(Task to complete) The records below are to be copied word for word, with every picture left out.
"""
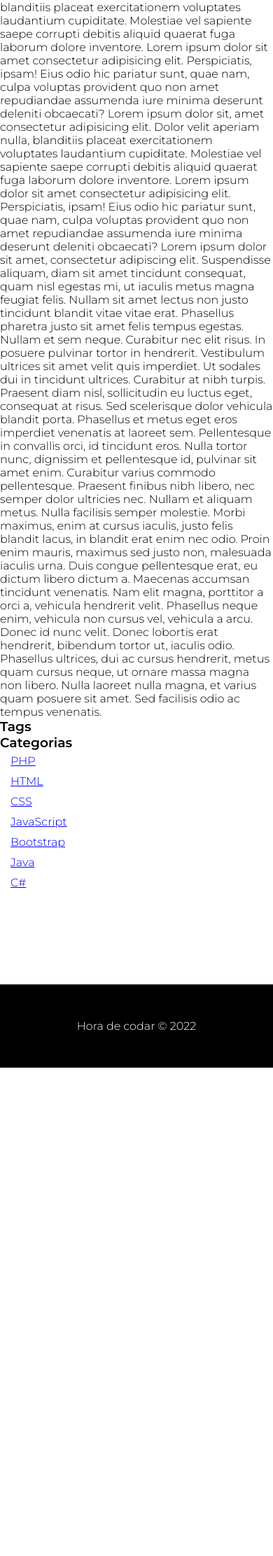
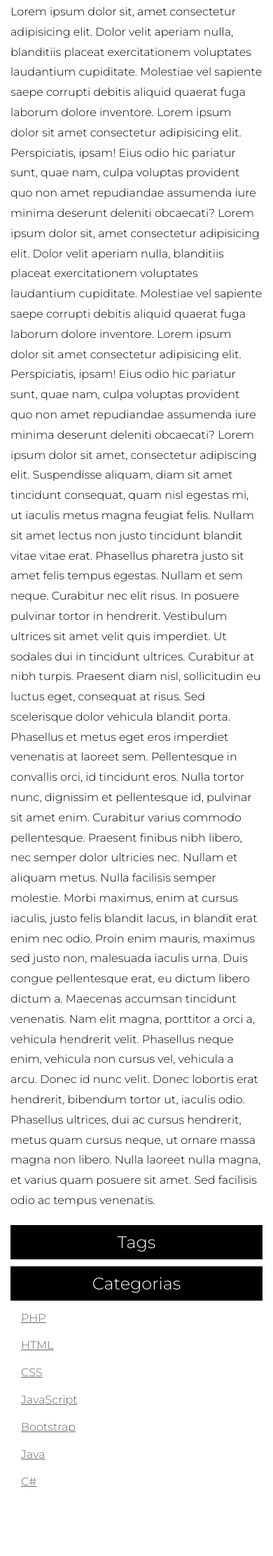
Before and after one commit to mouraribeiro/blog-php, a PHP site: page /post.php in a window 390 px wide. Shown: the part 410-2634 px from the top of the page at 70% size. Before the commit the page ends 1936 px from the top, so only its background shows below. Run offline with PHP 8.4, Linux system fonts and the light colour scheme; data that the repository does not hold is empty.

Commit message:
media query

```diff
--- a/css/style.css
+++ b/css/style.css
@@ -115,7 +115,79 @@ main{
     color: #555;
     display: inline-block;
     margin-right:5px ;
+
 }
+
+/* POST */
+
+#post-container{
+    display: grid;
+    grid-template-columns: 75% 25%;
+    grid-template-rows: auto;
+    grid-template-areas: "main sidebar";
+    grid-gap: 10px;
+    padding-top: 30px;
+    max-width: 1200px;
+    margin: 0 auto;
+    margin-bottom: 250px;
+}
+.content-container{
+    grid-area: main;
+}
+#main-title{
+    font-size: 36px;
+    margin-bottom: 30px;
+}
+#post-description{
+    font-style: italic;
+    margin-bottom: 40px;
+}
+
+.img-container{
+    margin-bottom: 30px;
+}
+.img-container img{
+    width: 60%;
+}
+
+.post-content{
+    line-height: 1.8;
+    margin: 10px 0;
+}
+
+
+/* POST ASIDE */
+
+#nav-container{
+    grid-area: sidebar;
+}
+#tags-title, #categories-title{
+    font-size: 24px;
+    margin-bottom: 10px;
+    background-color: #000;
+    color: #FFF;
+    text-align: center;
+    padding: 10px;
+    font-weight: 300;
+}
+#tag-list, #categories-list{
+    list-style:  none;
+}
+#tag-list li, #categories-list li{
+    margin-bottom: 10px;
+}
+#tag-list a, #categories-list a{
+    color: #666;
+    transition: 0.5s;
+}
+#tag-list a:hover, #categories-list a:hover{
+    color: #000;
+}
+
+
+
+
+
 
 
 
@@ -132,3 +204,49 @@ footer{
     color: #FFF;
     padding: 50px 0;
 }
+
+
+
+/* MEDIA  QUERY */
+@media(max-width:480px){
+    header{
+        width: 100%;
+    }
+    #logo{
+        display: block;
+        position: relative;
+        margin: 0 auto;
+        left: 0;
+        width: 50px;
+    }
+    #navbar{
+        display: none;
+
+    }
+    .title-container{
+        min-width: 100%;
+        margin-top: 20px;
+    }
+    .posts-container{
+        margin-top: 20px;
+    }
+    .post-box{
+        flex: 100% 1 0;
+        padding: 15px;
+        margin: 0;
+    }
+
+
+
+    /* post */
+
+    #post-container{
+        grid-template-columns: 100%;
+        padding: 15px;
+        grid-template-areas: 'main'
+        'sidebar';
+    }
+    .img-container img{
+        width: 100%;
+    }
+}
```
"""
(Your solution)
Before and after one commit to mouraribeiro/blog-php, a PHP site: page /post.php in a window 390 px wide. Shown: the part 410-2634 px from the top of the page at 70% size. Before the commit the page ends 1936 px from the top, so only its background shows below. Run offline with PHP 8.4, Linux system fonts and the light colour scheme; data that the repository does not hold is empty.

Commit message:
media query

```diff
--- a/css/style.css
+++ b/css/style.css
@@ -115,7 +115,79 @@ main{
     color: #555;
     display: inline-block;
     margin-right:5px ;
+
 }
+
+/* POST */
+
+#post-container{
+    display: grid;
+    grid-template-columns: 75% 25%;
+    grid-template-rows: auto;
+    grid-template-areas: "main sidebar";
+    grid-gap: 10px;
+    padding-top: 30px;
+    max-width: 1200px;
+    margin: 0 auto;
+    margin-bottom: 250px;
+}
+.content-container{
+    grid-area: main;
+}
+#main-title{
+    font-size: 36px;
+    margin-bottom: 30px;
+}
+#post-description{
+    font-style: italic;
+    margin-bottom: 40px;
+}
+
+.img-container{
+    margin-bottom: 30px;
+}
+.img-container img{
+    width: 60%;
+}
+
+.post-content{
+    line-height: 1.8;
+    margin: 10px 0;
+}
+
+
+/* POST ASIDE */
+
+#nav-container{
+    grid-area: sidebar;
+}
+#tags-title, #categories-title{
+    font-size: 24px;
+    margin-bottom: 10px;
+    background-color: #000;
+    color: #FFF;
+    text-align: center;
+    padding: 10px;
+    font-weight: 300;
+}
+#tag-list, #categories-list{
+    list-style:  none;
+}
+#tag-list li, #categories-list li{
+    margin-bottom: 10px;
+}
+#tag-list a, #categories-list a{
+    color: #666;
+    transition: 0.5s;
+}
+#tag-list a:hover, #categories-list a:hover{
+    color: #000;
+}
+
+
+
+
+
 
 
 
@@ -132,3 +204,49 @@ footer{
     color: #FFF;
     padding: 50px 0;
 }
+
+
+
+/* MEDIA  QUERY */
+@media(max-width:480px){
+    header{
+        width: 100%;
+    }
+    #logo{
+        display: block;
+        position: relative;
+        margin: 0 auto;
+        left: 0;
+        width: 50px;
+    }
+    #navbar{
+        display: none;
+
+    }
+    .title-container{
+        min-width: 100%;
+        margin-top: 20px;
+    }
+    .posts-container{
+        margin-top: 20px;
+    }
+    .post-box{
+        flex: 100% 1 0;
+        padding: 15px;
+        margin: 0;
+    }
+
+
+
+    /* post */
+
+    #post-container{
+        grid-template-columns: 100%;
+        padding: 15px;
+        grid-template-areas: 'main'
+        'sidebar';
+    }
+    .img-container img{
+        width: 100%;
+    }
+}
```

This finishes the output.